The results you receive from the IDEA survey can provide you, your program director or chair and your Dean with insights into what your students perceived as their learning experience. The IDEA results are designed as a diagnostic and formative tool to help you improve or maintain strengths in your teaching practice. Data from the IDEA results contribute in part to your performance evaluation as a member of the Champlain College faculty. Remember that your interpretation of the IDEA results and the classroom experience are vital to any evaluation process. For help interpreting IDEA results, Ellen Zeman, Learning Assessment Director.
Students are required to take the IDEA survey in class during a two-week period that falls at about weeks 12-13 in a 15-week semester. Students will need to have access to a computer in order to take the survey in your classroom. (You can ask students to bring their own device and/or borrow a laptop cart or Chromebook pack if you are not teaching in a computer lab.) You will read or improvise on the in-class instructions, share the IDEA-Campus Labs evaluation url (https://champlain.campuslabs.com/courseeval) with your students and ask them to take the survey during the first 20 minutes of a class period that falls within the two-week period. See these instructions for details on how to plan ahead for online administration of the IDEA survey in a the classroom.
For step-by-step instructions on in-classroom, online administration of the IDEA survey, read this document.
CPS students are required to take the IDEA survey on their own during a one-to-two-week period that falls at the end of the semester. Students will be notified of the availability of the survey through automated email reminders generated by the IDEA system, and they will have access to the survey through a module built into your Canvas course by eLearning. In addition to the IDEA survey link (https://champlain.campuslabs.com/courseeval), the module includes a "quiz" that students can take which indicates that they have completed the survey. Students receive a 1% grade increase through the Canvas gradebook upon completion of the quiz. Please encourage your students to participate. A high level of participation will ensure that the results you receive are useful and meaningful to you.
IDEA surveys are compiled and processed by Campus Labs (Buffalo, NY) through formative feedback algorithms designed by the IDEA Center (Manhattan, KS) soon after completion of the survey period. Within one to two weeks after the end of the survey period (after grades are posted) your report(s) will be available to you through the IDEA-CL Faculty Portal. Remember that your interpretation of the IDEA results and classroom experience are vital to any evaluation or goal-setting process.
For help interpreting IDEA results, contact your Dean or Program Director. For more in-depth interpretation or action planning, contact Rebecca Mills, Director for Instructional Practice in the Center for Learning and Technology or Ellen Zeman, Learning Assessment Director.

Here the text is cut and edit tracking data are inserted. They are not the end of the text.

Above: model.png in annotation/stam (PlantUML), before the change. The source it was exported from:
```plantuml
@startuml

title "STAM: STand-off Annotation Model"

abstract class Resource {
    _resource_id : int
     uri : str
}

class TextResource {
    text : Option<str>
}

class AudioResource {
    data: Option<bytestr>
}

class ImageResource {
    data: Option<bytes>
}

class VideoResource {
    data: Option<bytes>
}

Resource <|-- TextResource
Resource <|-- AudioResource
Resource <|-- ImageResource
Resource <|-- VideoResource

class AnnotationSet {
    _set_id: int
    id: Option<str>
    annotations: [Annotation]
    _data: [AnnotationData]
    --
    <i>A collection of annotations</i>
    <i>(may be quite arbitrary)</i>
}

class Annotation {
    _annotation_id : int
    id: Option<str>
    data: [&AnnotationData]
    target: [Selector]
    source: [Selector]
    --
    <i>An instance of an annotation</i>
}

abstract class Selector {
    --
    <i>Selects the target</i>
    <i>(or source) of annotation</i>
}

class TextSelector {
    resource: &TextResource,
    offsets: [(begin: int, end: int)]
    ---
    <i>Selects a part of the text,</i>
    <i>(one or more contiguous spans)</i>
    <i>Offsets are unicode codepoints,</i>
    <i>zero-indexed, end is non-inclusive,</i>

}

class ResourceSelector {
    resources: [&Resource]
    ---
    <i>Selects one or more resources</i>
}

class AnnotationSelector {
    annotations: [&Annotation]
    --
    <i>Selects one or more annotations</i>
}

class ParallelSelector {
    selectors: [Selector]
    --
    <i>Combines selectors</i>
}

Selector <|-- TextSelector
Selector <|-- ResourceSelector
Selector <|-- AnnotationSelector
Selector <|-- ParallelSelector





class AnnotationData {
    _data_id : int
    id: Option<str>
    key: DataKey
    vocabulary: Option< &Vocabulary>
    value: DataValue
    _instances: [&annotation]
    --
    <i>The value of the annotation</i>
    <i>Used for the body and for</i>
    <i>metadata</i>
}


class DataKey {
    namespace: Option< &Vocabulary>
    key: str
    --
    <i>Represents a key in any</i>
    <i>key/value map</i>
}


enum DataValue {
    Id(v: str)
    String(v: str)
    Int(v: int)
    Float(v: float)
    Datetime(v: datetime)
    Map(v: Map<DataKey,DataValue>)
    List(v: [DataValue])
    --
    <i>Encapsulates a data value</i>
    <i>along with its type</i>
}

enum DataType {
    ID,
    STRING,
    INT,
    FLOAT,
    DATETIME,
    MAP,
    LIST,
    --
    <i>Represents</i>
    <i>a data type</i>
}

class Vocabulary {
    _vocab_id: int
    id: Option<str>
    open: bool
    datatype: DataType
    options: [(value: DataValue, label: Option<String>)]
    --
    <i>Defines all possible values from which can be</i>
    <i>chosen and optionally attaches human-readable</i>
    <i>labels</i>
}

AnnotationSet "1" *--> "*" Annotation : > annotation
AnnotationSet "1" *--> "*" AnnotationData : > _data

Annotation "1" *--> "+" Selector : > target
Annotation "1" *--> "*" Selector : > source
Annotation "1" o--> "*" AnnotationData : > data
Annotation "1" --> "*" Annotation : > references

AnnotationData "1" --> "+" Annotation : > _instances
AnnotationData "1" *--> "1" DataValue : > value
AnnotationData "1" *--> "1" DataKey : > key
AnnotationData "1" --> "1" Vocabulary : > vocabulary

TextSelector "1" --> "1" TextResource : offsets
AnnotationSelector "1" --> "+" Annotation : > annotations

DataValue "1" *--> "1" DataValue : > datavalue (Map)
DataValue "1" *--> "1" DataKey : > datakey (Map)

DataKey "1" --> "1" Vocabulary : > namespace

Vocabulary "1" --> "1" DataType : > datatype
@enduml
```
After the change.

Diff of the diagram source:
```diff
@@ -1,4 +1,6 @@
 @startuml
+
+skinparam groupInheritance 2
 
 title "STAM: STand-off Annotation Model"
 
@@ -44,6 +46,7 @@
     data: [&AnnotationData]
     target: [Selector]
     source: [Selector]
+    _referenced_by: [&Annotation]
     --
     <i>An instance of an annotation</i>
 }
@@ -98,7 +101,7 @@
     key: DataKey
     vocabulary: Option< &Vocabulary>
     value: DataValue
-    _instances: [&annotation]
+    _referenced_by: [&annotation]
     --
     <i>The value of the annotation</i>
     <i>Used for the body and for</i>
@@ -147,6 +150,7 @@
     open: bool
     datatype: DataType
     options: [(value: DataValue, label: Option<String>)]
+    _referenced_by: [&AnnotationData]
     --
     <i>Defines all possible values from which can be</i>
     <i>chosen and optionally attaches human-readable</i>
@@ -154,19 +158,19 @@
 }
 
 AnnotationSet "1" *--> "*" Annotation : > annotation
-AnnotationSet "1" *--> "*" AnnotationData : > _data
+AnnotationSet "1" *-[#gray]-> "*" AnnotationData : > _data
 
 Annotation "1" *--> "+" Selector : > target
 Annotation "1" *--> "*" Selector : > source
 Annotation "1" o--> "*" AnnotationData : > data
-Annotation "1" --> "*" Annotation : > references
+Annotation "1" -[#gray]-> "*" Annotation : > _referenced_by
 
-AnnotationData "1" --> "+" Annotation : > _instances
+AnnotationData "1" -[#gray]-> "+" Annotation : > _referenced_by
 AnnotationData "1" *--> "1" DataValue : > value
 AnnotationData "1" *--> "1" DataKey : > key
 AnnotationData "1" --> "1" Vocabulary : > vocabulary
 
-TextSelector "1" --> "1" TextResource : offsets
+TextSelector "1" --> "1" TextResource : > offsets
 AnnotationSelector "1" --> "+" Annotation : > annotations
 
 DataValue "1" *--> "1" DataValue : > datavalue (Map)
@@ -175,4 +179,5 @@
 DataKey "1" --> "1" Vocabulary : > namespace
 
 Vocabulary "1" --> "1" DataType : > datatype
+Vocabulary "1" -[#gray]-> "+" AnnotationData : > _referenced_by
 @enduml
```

The IDEA Center and the Professional and Organizational Development Network in Higher Education (POD) offer a wealth of research-based resources:

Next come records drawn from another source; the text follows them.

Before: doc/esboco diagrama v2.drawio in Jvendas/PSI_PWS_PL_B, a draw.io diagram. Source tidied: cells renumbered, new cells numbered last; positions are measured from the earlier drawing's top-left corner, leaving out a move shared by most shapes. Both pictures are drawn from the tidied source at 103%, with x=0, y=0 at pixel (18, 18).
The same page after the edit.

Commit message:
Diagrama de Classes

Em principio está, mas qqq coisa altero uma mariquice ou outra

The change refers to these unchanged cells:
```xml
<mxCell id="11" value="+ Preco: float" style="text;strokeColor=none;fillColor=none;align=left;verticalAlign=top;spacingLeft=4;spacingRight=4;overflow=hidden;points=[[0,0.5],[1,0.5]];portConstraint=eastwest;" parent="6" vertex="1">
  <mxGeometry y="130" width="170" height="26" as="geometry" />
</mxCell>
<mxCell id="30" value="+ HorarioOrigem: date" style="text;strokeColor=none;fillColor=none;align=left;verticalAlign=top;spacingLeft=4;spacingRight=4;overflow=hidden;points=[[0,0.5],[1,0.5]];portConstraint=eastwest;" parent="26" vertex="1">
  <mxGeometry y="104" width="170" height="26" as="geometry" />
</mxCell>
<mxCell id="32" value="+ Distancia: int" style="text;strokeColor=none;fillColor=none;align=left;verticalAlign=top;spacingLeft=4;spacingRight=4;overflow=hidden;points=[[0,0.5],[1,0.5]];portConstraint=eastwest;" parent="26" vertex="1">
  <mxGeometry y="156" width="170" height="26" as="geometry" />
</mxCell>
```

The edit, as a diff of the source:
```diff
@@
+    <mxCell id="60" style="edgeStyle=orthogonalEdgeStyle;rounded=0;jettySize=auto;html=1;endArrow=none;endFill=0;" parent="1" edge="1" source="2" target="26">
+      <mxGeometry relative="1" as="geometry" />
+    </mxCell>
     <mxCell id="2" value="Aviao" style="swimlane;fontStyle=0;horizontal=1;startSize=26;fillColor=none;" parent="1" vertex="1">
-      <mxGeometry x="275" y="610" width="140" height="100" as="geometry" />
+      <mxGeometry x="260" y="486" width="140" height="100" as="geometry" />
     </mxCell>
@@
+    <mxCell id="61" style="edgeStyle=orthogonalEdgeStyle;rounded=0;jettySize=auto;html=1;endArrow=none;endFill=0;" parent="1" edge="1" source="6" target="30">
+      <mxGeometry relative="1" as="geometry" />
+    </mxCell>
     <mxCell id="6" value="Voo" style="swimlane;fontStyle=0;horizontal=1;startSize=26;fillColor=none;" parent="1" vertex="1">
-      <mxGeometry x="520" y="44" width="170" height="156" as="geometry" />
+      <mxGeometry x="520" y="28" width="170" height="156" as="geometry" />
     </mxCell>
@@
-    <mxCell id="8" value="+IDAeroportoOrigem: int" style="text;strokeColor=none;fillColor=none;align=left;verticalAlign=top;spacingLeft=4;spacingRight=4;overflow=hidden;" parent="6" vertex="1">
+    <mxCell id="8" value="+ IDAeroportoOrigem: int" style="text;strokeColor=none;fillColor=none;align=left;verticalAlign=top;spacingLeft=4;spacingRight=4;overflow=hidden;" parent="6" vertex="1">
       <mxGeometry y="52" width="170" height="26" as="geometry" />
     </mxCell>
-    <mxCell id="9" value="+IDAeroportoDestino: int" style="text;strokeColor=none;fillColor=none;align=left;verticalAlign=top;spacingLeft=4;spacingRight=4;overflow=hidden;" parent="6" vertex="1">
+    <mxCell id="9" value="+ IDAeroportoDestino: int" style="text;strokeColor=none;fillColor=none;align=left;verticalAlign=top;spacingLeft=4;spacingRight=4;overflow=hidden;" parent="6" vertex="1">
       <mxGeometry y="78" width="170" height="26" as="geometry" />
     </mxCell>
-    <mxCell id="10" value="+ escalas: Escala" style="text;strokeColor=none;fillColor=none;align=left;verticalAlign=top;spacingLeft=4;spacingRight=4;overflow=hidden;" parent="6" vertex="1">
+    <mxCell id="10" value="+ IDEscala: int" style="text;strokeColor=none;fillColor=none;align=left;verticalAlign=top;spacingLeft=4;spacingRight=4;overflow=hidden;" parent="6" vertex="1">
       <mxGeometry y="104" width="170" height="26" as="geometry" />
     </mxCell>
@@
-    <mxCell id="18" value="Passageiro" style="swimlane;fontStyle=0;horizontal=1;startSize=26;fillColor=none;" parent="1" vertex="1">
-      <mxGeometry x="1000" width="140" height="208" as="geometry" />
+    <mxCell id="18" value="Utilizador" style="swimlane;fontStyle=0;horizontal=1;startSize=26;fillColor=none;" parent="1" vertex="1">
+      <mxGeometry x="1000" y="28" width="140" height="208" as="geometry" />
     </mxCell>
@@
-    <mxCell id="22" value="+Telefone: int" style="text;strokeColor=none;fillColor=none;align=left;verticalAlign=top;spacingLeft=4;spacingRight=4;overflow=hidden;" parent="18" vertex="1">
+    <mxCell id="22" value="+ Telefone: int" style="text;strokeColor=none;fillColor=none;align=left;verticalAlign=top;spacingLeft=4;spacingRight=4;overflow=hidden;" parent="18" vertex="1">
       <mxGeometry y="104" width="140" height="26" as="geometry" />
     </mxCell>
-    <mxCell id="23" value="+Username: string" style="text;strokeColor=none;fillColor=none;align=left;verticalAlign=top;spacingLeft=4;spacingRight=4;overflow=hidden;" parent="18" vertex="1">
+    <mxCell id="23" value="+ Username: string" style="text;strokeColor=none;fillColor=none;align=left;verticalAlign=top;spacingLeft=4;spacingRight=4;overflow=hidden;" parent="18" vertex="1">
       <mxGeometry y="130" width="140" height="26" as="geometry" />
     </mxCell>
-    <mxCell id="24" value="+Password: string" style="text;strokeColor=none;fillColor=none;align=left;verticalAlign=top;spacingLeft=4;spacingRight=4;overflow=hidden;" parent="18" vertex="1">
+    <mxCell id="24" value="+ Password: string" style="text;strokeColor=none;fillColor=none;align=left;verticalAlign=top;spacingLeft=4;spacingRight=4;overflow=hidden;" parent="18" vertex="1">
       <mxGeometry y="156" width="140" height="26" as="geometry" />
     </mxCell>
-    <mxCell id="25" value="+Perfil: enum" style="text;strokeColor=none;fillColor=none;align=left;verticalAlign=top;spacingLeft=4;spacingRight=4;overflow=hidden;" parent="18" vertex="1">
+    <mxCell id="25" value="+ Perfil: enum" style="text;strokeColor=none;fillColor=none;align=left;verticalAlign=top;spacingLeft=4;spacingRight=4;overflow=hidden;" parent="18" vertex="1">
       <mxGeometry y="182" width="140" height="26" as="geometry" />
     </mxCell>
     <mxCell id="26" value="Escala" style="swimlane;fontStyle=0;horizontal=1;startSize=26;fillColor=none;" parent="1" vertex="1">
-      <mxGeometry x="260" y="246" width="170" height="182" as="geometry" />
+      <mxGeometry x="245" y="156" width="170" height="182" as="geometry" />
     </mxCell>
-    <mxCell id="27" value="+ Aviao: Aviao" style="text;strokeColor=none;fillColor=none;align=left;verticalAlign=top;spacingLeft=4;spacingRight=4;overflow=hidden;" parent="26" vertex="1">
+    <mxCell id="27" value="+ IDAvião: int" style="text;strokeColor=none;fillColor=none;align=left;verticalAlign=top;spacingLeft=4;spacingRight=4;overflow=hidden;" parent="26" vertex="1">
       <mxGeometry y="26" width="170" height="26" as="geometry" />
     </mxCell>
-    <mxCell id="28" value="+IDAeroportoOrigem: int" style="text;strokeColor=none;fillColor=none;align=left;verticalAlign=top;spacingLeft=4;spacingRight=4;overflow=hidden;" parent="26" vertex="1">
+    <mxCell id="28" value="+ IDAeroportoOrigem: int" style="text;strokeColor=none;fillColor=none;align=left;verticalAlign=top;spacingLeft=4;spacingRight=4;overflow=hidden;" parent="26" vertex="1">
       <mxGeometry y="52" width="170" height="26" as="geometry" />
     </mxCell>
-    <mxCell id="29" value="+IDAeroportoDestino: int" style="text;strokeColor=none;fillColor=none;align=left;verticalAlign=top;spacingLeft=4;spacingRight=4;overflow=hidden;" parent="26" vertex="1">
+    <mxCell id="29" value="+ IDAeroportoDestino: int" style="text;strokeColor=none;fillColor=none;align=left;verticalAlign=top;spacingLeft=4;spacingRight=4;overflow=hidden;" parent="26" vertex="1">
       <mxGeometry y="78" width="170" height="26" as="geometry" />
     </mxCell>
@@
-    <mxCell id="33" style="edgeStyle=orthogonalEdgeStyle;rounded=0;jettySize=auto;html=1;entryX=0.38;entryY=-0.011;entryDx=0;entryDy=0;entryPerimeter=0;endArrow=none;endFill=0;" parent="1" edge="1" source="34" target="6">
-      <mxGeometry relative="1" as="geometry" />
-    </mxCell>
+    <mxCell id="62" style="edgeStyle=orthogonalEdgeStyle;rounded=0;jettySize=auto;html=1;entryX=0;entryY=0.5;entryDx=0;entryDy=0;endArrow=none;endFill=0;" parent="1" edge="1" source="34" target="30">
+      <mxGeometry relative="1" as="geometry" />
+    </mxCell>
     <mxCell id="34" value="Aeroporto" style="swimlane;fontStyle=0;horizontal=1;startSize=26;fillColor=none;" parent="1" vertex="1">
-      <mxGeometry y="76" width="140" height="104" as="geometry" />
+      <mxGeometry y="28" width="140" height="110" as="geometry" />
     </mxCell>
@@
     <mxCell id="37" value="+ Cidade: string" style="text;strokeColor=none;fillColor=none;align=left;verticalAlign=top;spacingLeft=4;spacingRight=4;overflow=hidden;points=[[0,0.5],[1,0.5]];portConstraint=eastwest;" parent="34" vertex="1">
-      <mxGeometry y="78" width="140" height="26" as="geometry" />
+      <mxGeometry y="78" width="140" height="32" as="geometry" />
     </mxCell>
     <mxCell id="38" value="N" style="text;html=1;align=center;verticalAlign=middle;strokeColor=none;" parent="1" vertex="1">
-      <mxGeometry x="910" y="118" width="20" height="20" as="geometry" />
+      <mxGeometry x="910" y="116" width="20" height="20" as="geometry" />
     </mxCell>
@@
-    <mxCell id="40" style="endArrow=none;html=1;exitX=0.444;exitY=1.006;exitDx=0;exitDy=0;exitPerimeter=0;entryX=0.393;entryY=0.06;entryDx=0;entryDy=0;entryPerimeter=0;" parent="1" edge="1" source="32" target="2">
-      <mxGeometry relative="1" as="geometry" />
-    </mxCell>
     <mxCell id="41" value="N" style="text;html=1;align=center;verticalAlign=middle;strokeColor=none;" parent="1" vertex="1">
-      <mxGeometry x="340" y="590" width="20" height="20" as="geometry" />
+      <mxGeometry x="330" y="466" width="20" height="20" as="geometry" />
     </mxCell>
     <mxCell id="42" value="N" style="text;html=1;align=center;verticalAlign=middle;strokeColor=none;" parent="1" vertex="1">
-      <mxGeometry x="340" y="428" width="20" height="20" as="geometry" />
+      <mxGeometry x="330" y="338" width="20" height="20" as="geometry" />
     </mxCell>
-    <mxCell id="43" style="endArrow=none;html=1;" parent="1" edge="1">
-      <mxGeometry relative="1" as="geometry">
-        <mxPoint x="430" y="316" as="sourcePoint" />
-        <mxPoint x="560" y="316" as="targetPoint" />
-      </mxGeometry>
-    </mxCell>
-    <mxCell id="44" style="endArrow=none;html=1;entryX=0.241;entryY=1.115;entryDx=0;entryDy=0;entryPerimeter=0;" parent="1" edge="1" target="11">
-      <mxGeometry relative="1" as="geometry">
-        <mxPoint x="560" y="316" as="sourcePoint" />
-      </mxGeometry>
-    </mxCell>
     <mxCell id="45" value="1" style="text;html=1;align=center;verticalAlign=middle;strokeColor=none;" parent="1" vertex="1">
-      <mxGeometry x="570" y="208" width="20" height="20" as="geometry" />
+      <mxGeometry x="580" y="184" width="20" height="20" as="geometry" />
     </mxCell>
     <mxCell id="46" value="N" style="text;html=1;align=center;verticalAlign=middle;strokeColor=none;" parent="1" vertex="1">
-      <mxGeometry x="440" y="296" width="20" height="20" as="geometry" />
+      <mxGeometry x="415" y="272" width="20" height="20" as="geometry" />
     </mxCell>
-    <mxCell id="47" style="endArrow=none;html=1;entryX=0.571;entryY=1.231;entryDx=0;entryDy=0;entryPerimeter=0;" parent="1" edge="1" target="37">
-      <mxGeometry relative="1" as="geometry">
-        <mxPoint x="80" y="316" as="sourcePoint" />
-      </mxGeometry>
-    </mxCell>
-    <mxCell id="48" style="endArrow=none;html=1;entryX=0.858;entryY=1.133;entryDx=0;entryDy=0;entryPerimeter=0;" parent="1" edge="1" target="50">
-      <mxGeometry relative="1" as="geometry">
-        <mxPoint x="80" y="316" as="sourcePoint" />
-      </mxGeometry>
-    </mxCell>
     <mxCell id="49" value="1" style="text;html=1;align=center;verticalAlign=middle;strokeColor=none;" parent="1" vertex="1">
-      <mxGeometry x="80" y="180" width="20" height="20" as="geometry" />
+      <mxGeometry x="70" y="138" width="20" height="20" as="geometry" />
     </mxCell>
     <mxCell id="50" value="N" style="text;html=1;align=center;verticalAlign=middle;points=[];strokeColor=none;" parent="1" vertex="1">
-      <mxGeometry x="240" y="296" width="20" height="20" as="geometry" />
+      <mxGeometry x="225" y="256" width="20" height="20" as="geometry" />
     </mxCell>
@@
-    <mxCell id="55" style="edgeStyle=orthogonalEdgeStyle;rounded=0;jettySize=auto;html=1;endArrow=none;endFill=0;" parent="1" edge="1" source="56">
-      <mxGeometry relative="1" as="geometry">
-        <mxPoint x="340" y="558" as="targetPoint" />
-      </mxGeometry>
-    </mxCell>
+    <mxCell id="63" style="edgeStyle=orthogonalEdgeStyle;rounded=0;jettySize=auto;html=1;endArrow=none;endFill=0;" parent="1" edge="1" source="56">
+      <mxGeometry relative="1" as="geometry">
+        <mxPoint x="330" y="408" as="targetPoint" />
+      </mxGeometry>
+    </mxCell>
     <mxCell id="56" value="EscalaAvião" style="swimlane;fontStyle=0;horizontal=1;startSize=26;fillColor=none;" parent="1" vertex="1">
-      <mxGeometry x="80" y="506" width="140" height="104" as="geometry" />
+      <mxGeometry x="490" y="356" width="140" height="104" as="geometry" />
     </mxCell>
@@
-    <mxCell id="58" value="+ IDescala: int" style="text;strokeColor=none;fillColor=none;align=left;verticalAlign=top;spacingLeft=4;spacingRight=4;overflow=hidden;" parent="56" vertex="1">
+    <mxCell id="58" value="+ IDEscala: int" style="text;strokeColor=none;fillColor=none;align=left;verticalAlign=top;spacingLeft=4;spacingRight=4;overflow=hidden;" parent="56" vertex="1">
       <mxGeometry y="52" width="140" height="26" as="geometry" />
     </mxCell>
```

The College also receives raw survey data and aggregated survey data (item averages for each course section), which are analyzed by an Academic Affairs research analyst. These data do not contain student identifiers. Analyzed results are used to calculate institutional benchmarks of academic excellence and to inform (in small part) Deans and the Provost in determining how best to support teaching and learning.
The IDEA Center produces summary data reports for the College: one for each Division, for CPS, for each study-abroad campus, for graduate studies and for traditional undergraduate studies. These reports provide a wealth of information on students' perception of their learning progress. If you would like a copy of any group summary report, ask the IDEA on-campus coordinator (Ellen Zeman) or your division's Operations Manager.
Visit the IDEA FAQs page.